Did you choose retirement? Or was it chosen for you?
By mutual agreement.
How was the transition from the working world to retirement?
I haven’t figured out how to retire, likely because it doesn’t suit me in its conventional form.
Current work life is an expansion on aspects of the previous conventionally employed one.
The challenge is controlling that expansion!
Looking back, what do you wish you knew about retirement before you retired?
How good life is in the absence of an overlord.
So far, what has surprised you most about retirement?
Demand for my experience and knowledge; time-management takes on great importance.
What’s your best advice for someone in their 20s/30s?
Draw on the experience and knowledge of your mature coworkers and colleagues for guidance in navigating jobs and balancing life.
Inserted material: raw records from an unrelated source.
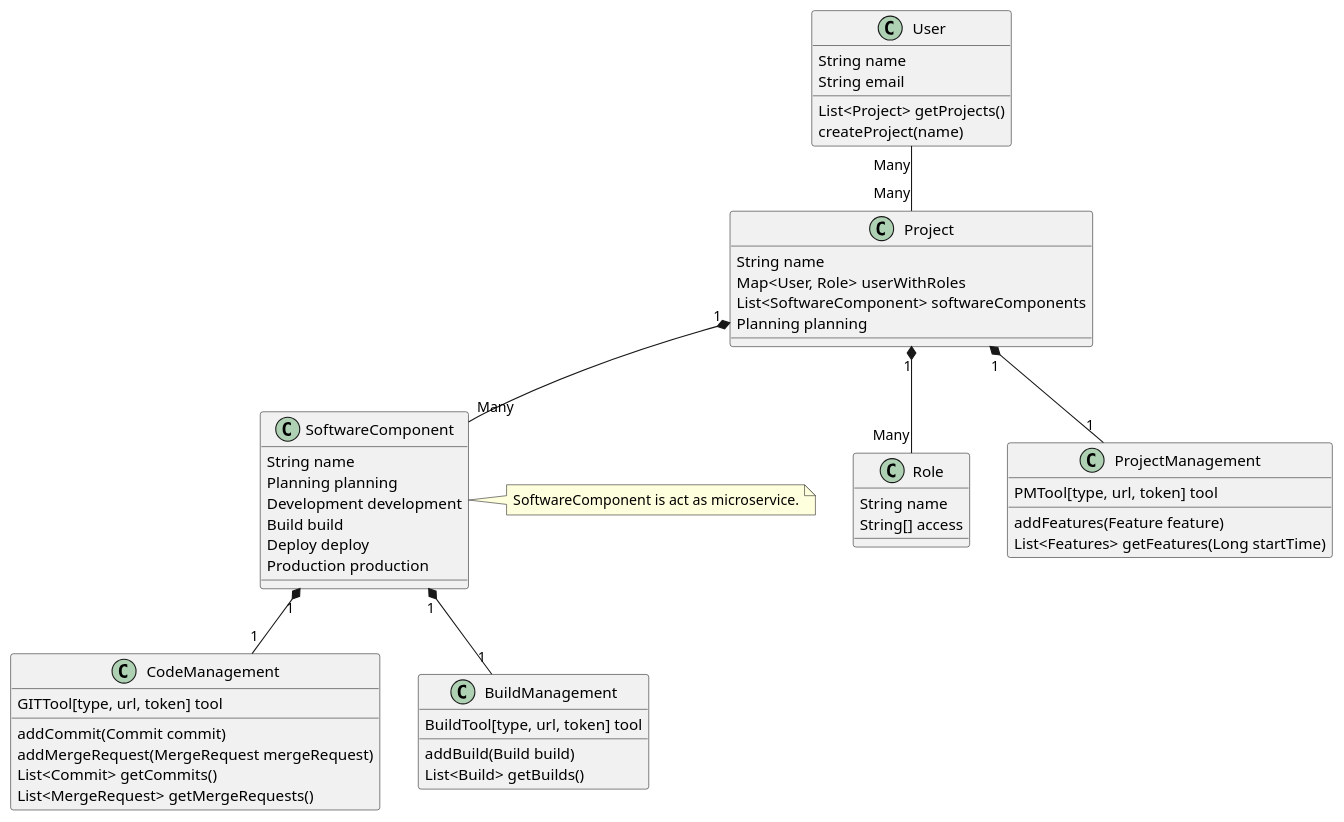
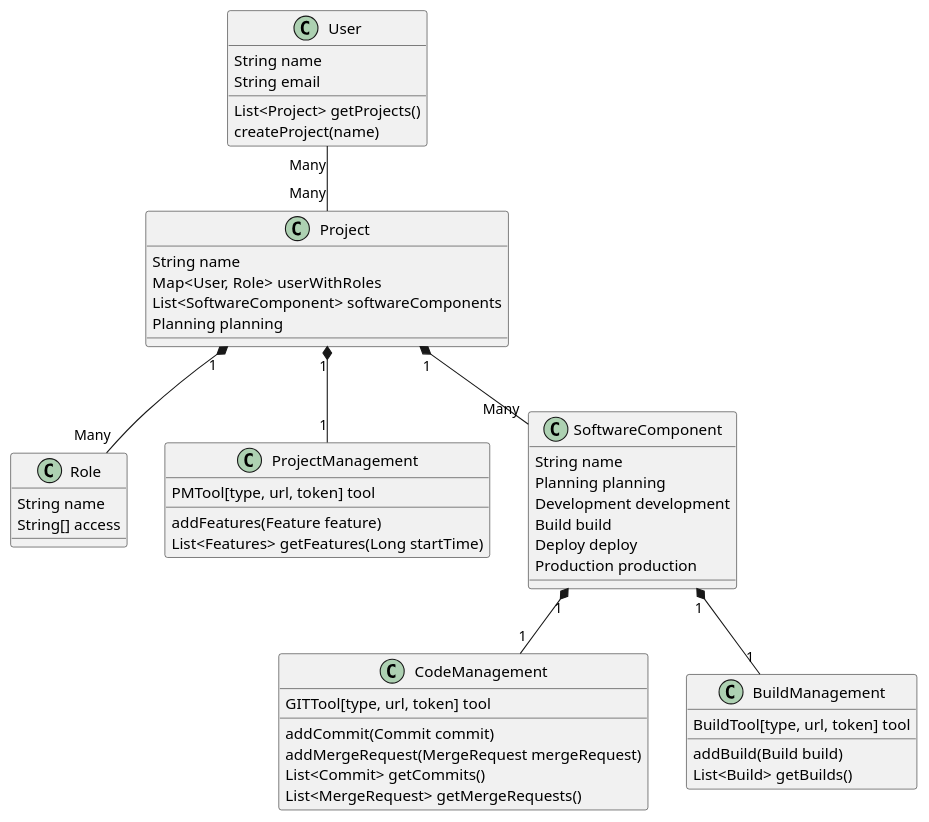
One commit to Hemdaal/Hemdaal changed the diagram in class_diagram.puml. Above: the diagram before and after it, drawn with PlantUML. The commit also changed 12 other files, not shown here.

```diff
--- a/class_diagram.puml
+++ b/class_diagram.puml
@@ -1,68 +1,64 @@
 @startuml
 
 class User {
     String name
     String email
 
     List<Project> getProjects()
     createProject(name)
 }
 
 class Role {
     String name
     String[] access
 }
 
 class Project {
     String name
     Map<User, Role> userWithRoles
     List<SoftwareComponent> softwareComponents
     Planning planning
 }
 
 Project "1" *-- "Many" Role
 User "Many" -- "Many" Project
 
 
 class ProjectManagement {
     PMTool[type, url, token] tool
     addFeatures(Feature feature)
     List<Features> getFeatures(Long startTime)
 }
 
 Project "1" *-- "1" ProjectManagement
 
 class SoftwareComponent {
     String name
     Planning planning
     Development development
     Build build
     Deploy deploy
     Production production
 }
 
-note right of SoftwareComponent
-    SoftwareComponent is act as microservice.
-end note
-
 Project "1" *-- "Many" SoftwareComponent
 
 class CodeManagement {
     GITTool[type, url, token] tool
     addCommit(Commit commit)
     addMergeRequest(MergeRequest mergeRequest)
     List<Commit> getCommits()
     List<MergeRequest> getMergeRequests()
 }
 
 SoftwareComponent "1" *-- "1" CodeManagement
 
 class BuildManagement {
     BuildTool[type, url, token] tool
     addBuild(Build build)
     List<Build> getBuilds()
 }
 
 SoftwareComponent "1" *-- "1" BuildManagement
 
 @enduml
```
Consulting them openly can spare you reinventing wheels.
Advice to retirees:
We gain by not pontificating to younger colleagues; instead, foster them to perform in their own new and different times. Give perspective and guidance as part of the process of handing over leadership and bringing ourselves the satisfaction of knowing we are in good hands going forward.
What do you enjoy most about being retired?
Not being retired.
What’s the biggest challenge you have confronted to this point in your retirement?
Taking on too many commitments.
How do you stay connected to the chemistry enterprise as a retiree?
- Associate editor of the Beilstein Journal of Nanotechnology
- Silicon Valley ACS – numerous roles
- Science advisor in cheminformatics at Google and at Digital Science Dimensions Life Sciences & Chemistry
- InChI Trust Organometallic subcommittee
- Caltech Alumni activity
What’s a travel destination you can’t wait to get back to?
Basel, Switzerland (used to live there)
What do you like most about where you are living in retirement?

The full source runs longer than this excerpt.